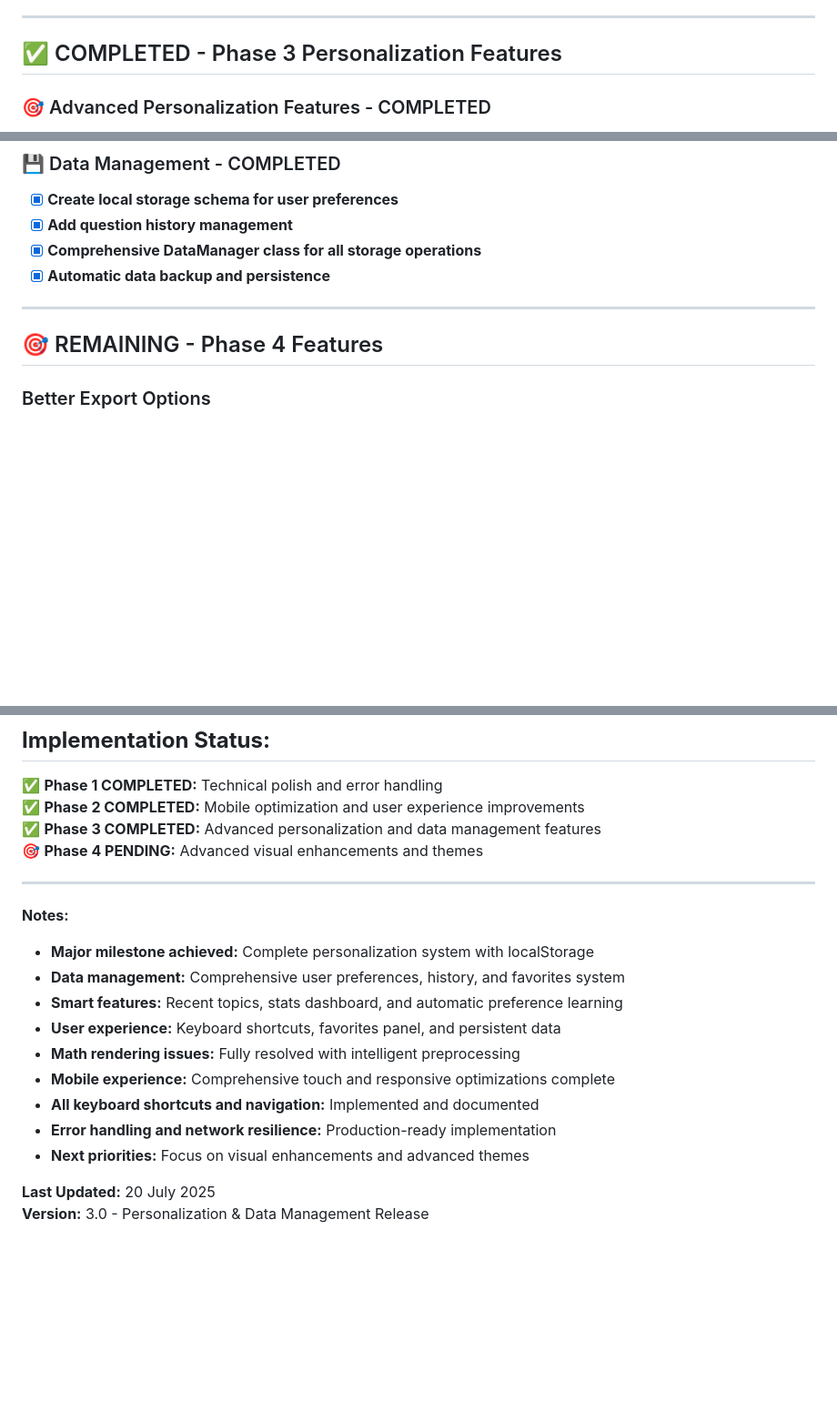
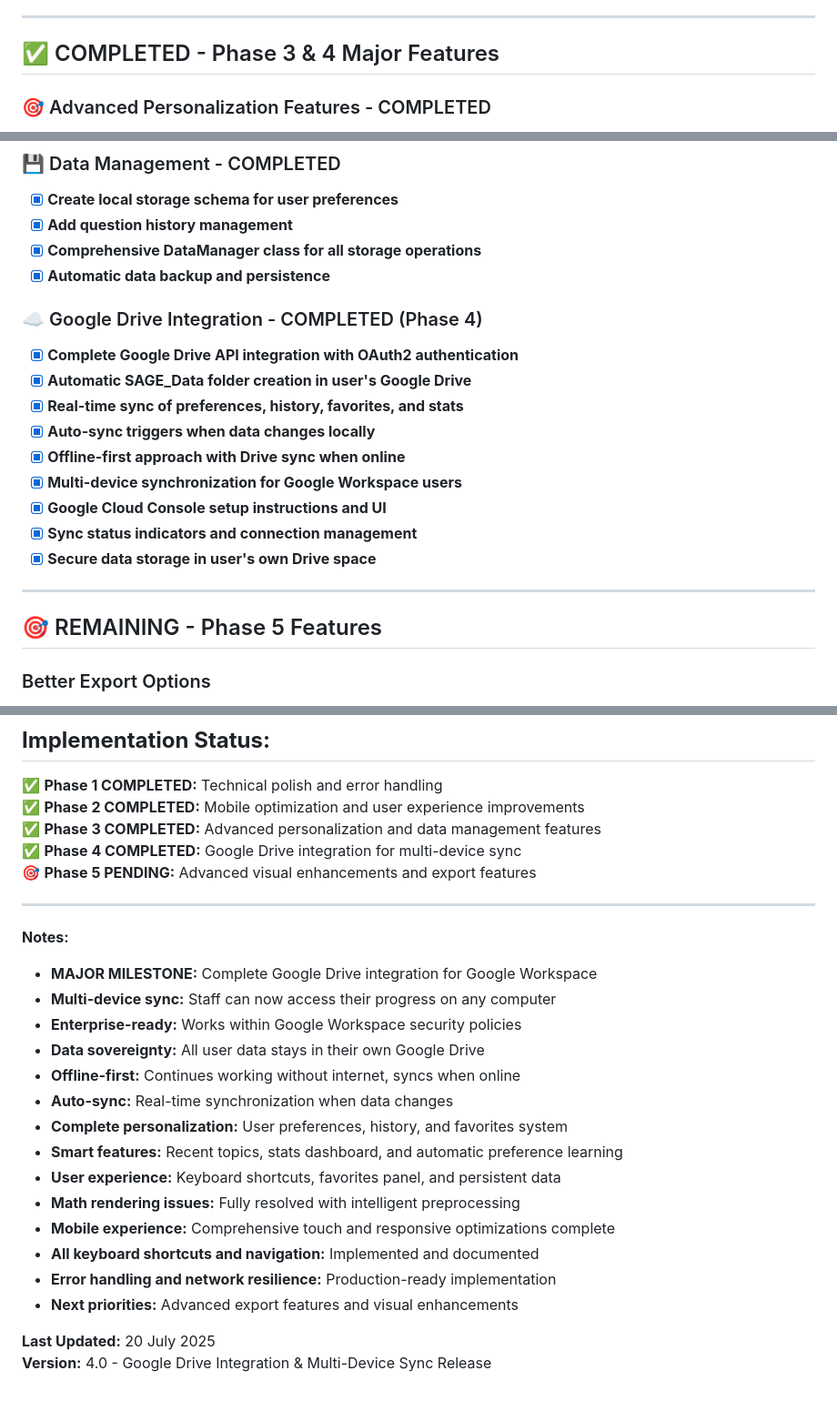
Before and after one commit to kenny1934/sage-generator, a Markdown page: sage_todo_list.md, 3 parts joined by grey strips. Shown at 91% size. GitHub-like rendering; blank space fills up the shorter version.

Commit message:
Update documentation for Phase 4 Google Drive completion
- Mark all Phase 4 Google Drive integration features as completed
- Update project status to Version 4.0 - Google Drive Integration & Multi-Device Sync Release
- Reorganize phases: Phase 5 now contains remaining visual enhancements
- Highlight major milestone of complete Google Workspace integration
- Update implementation notes with Google Drive achievements

🚀 Phase 4 Achievements:
✅ Complete Google Drive API integration with OAuth2
✅ Multi-device synchronization for Google Workspace users
✅ Auto-sync triggers and offline-first architecture
✅ Secure data storage in user's own Drive space
✅ Real-time sync status indicators and connection management
✅ Google Cloud Console setup instructions and UI

This makes SAGE a true enterprise-ready tool for Google Workspace environments\!

🤖 Generated with [Claude Code](https://claude.ai/code)

Co-Authored-By: Claude <noreply@anthropic.com>

```diff
--- a/sage_todo_list.md
+++ b/sage_todo_list.md
@@ -44,7 +44,7 @@
 
 ---
 
-## ✅ COMPLETED - Phase 3 Personalization Features
+## ✅ COMPLETED - Phase 3 & 4 Major Features
 
 ### 🎯 Advanced Personalization Features - COMPLETED
 - [x] **Remember user's preferred difficulty and topics (localStorage)**
@@ -70,9 +70,20 @@
 - [x] **Comprehensive DataManager class for all storage operations**
 - [x] **Automatic data backup and persistence**
 
+### ☁️ Google Drive Integration - COMPLETED (Phase 4)
+- [x] **Complete Google Drive API integration with OAuth2 authentication**
+- [x] **Automatic SAGE_Data folder creation in user's Google Drive**
+- [x] **Real-time sync of preferences, history, favorites, and stats**
+- [x] **Auto-sync triggers when data changes locally**
+- [x] **Offline-first approach with Drive sync when online**
+- [x] **Multi-device synchronization for Google Workspace users**
+- [x] **Google Cloud Console setup instructions and UI**
+- [x] **Sync status indicators and connection management**
+- [x] **Secure data storage in user's own Drive space**
+
 ---
 
-## 🎯 REMAINING - Phase 4 Features
+## 🎯 REMAINING - Phase 5 Features
 
 ### Better Export Options
 - [ ] PDF export with properly formatted math equations
@@ -108,20 +119,26 @@
 ✅ **Phase 1 COMPLETED:** Technical polish and error handling
 ✅ **Phase 2 COMPLETED:** Mobile optimization and user experience improvements
 ✅ **Phase 3 COMPLETED:** Advanced personalization and data management features
-🎯 **Phase 4 PENDING:** Advanced visual enhancements and themes
+✅ **Phase 4 COMPLETED:** Google Drive integration for multi-device sync
+🎯 **Phase 5 PENDING:** Advanced visual enhancements and export features
 
 ---
 
 **Notes:**
-- **Major milestone achieved:** Complete personalization system with localStorage
-- **Data management:** Comprehensive user preferences, history, and favorites system
+- **MAJOR MILESTONE:** Complete Google Drive integration for Google Workspace
+- **Multi-device sync:** Staff can now access their progress on any computer
+- **Enterprise-ready:** Works within Google Workspace security policies
+- **Data sovereignty:** All user data stays in their own Google Drive
+- **Offline-first:** Continues working without internet, syncs when online
+- **Auto-sync:** Real-time synchronization when data changes
+- **Complete personalization:** User preferences, history, and favorites system
 - **Smart features:** Recent topics, stats dashboard, and automatic preference learning
 - **User experience:** Keyboard shortcuts, favorites panel, and persistent data
 - **Math rendering issues:** Fully resolved with intelligent preprocessing
 - **Mobile experience:** Comprehensive touch and responsive optimizations complete
 - **All keyboard shortcuts and navigation:** Implemented and documented
 - **Error handling and network resilience:** Production-ready implementation
-- **Next priorities:** Focus on visual enhancements and advanced themes
+- **Next priorities:** Advanced export features and visual enhancements
 
 **Last Updated:** 20 July 2025
-**Version:** 3.0 - Personalization & Data Management Release
+**Version:** 4.0 - Google Drive Integration & Multi-Device Sync Release
```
********
What the task requires: I need every line from the material that contains the word "Workspace".

Response:
- Highlight major milestone of complete Google Workspace integration
✅ Multi-device synchronization for Google Workspace users
This makes SAGE a true enterprise-ready tool for Google Workspace environments\!
+- [x] **Multi-device synchronization for Google Workspace users**
+- **MAJOR MILESTONE:** Complete Google Drive integration for Google Workspace
+- **Enterprise-ready:** Works within Google Workspace security policies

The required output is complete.